Homelessness, abuse, neglect, hunger, poverty, violence, gangs, abandonment, assault, prostitution, drug addiction – it goes on. These tragedies are normalized aspects of my students’ lives. These overwhelmingly large barriers to health, success, and development have cast shadows over their light for most of their existence. They can’t see beyond them.
Until they come to us.
Until a cop picks them up, puts them in handcuffs, brings them to the Detention Facility and they are stripped of their clothing and belongings, searched, and put in scrubs.
They are locked in cinderblock cells on hard beds whose mattresses make those thin ones you always complained about at sleepaway camp look like luxury.
They are in their rooms for enough time to get the Physician-recommended 8 hours of sleep and then some. To stare at the walls and process what brought them to us, and what their future might hold.
They come out, one by one, for breakfast every morning. Pitchers of clean water are at their tables. At school they are in classes with 3 to 8 peers, getting the kind of accommodation, scaffolding, and attention they so desperately needed and didn’t get at some critical point in their education. They get snack between 2nd and 3rd period. They get lunch between 3rd and 4th period, time to talk with their peers at their tables where they’re seated for safety and community. After school they go up to their rooms, where they get to nap before coming out for rec, dinner, and community groups. Throughout the day they get called for meetings with lawyers, guardians, our phenomenal counselor, or they initiate talks with the State Staff who help them commit to safety plans, talk through issues, resolve conflicts, or just listen.
They are surrounded by established, emotionally balanced adults who are invested in their well-being. Not only that, but these adults also maintain and build healthy, positive relationships with each other.

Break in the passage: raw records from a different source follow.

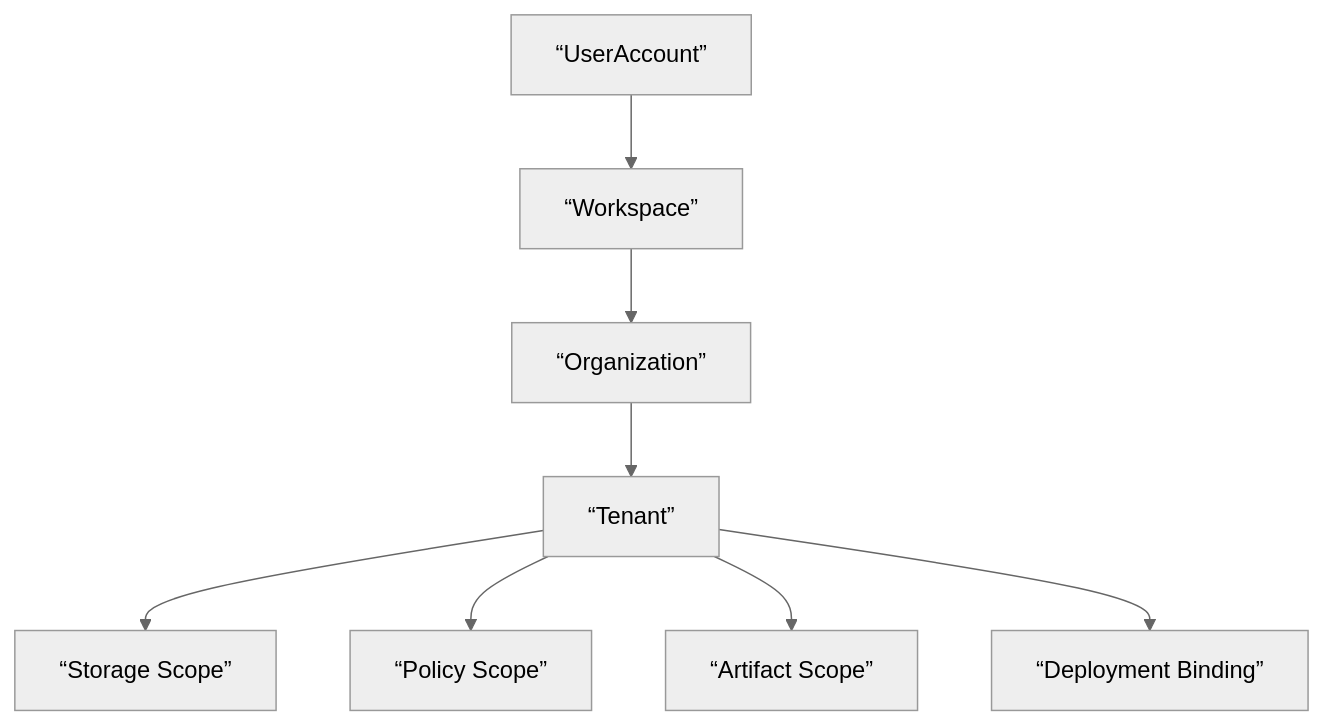
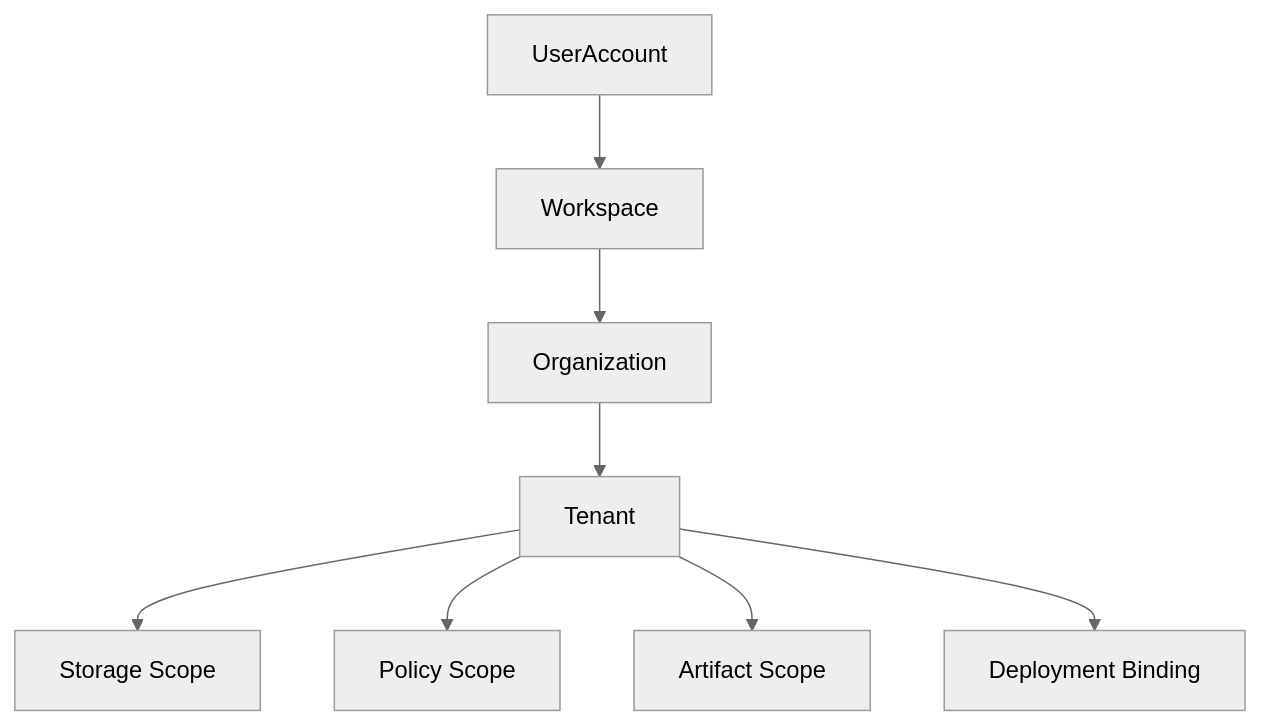
One commit to HoldenShen-hz/automatic-agent-platform changed the first of 3 diagrams in docs_en/contracts/tenant_and_organization_contract.md. Above: the diagram before and after it, drawn with Mermaid (neutral theme). The commit also changed other lines of this file and 146 other files, not shown here.

````diff
--- a/docs_en/contracts/tenant_and_organization_contract.md
+++ b/docs_en/contracts/tenant_and_organization_contract.md
@@ -32,10 +49,10 @@
 ```mermaid
 flowchart TD
-    A[“UserAccount”] --> B[“Workspace”]
-    B --> C[“Organization”]
-    C --> D[“Tenant”]
-    D --> E[“Storage Scope”]
-    D --> F[“Policy Scope”]
-    D --> G[“Artifact Scope”]
-    D --> H[“Deployment Binding”]
+    A["UserAccount"] --> B["Workspace"]
+    B --> C["Organization"]
+    C --> D["Tenant"]
+    D --> E["Storage Scope"]
+    D --> F["Policy Scope"]
+    D --> G["Artifact Scope"]
+    D --> H["Deployment Binding"]
 ```
````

For however brief their time with us may be, many of these residents are finally set up for success for the first time in their lives. They earn accolades and privileges. They go from coming down and withdrawal, to being leaders and joys in class. They build relationships and skills for dealing with conflict. They learn and engage in higher-level thinking. They are supported in everything they do. For many of them, they are the closest to the best version of themselves they have ever been…or will ever be.
Then, they leave. They are taken to group homes where they are surrounded by kids who are struggling with the same issues and unhealthy emotional, physical or psychological tendencies. Or they are committed and sent to facilities that train them to succeed and survive within the justice system, from Juvenile facilities to prison. Or they are sent home. Back to the house, the family, the friends, the community, that influenced them to make the poor decision they made that brought them to us.
No matter what the decision is, we often anticipate seeing them again. But no matter what the decision is, I try to make a point of saying goodbye when I know departure is coming, and I say with a smile “I sincerely hope I never see you again.”
Every odd is against them. The people who have made their best self attainable, are forbidden from any contact for 5 years in most facilities. Their only support system and safety, is only available if they mess up again.
It is immensely humbling to encounter these souls when they are the closest to their best self, and know that the world will only seek to undo the work we’ve done. So I treasure the moments we have, and hope that they’ll be the exception.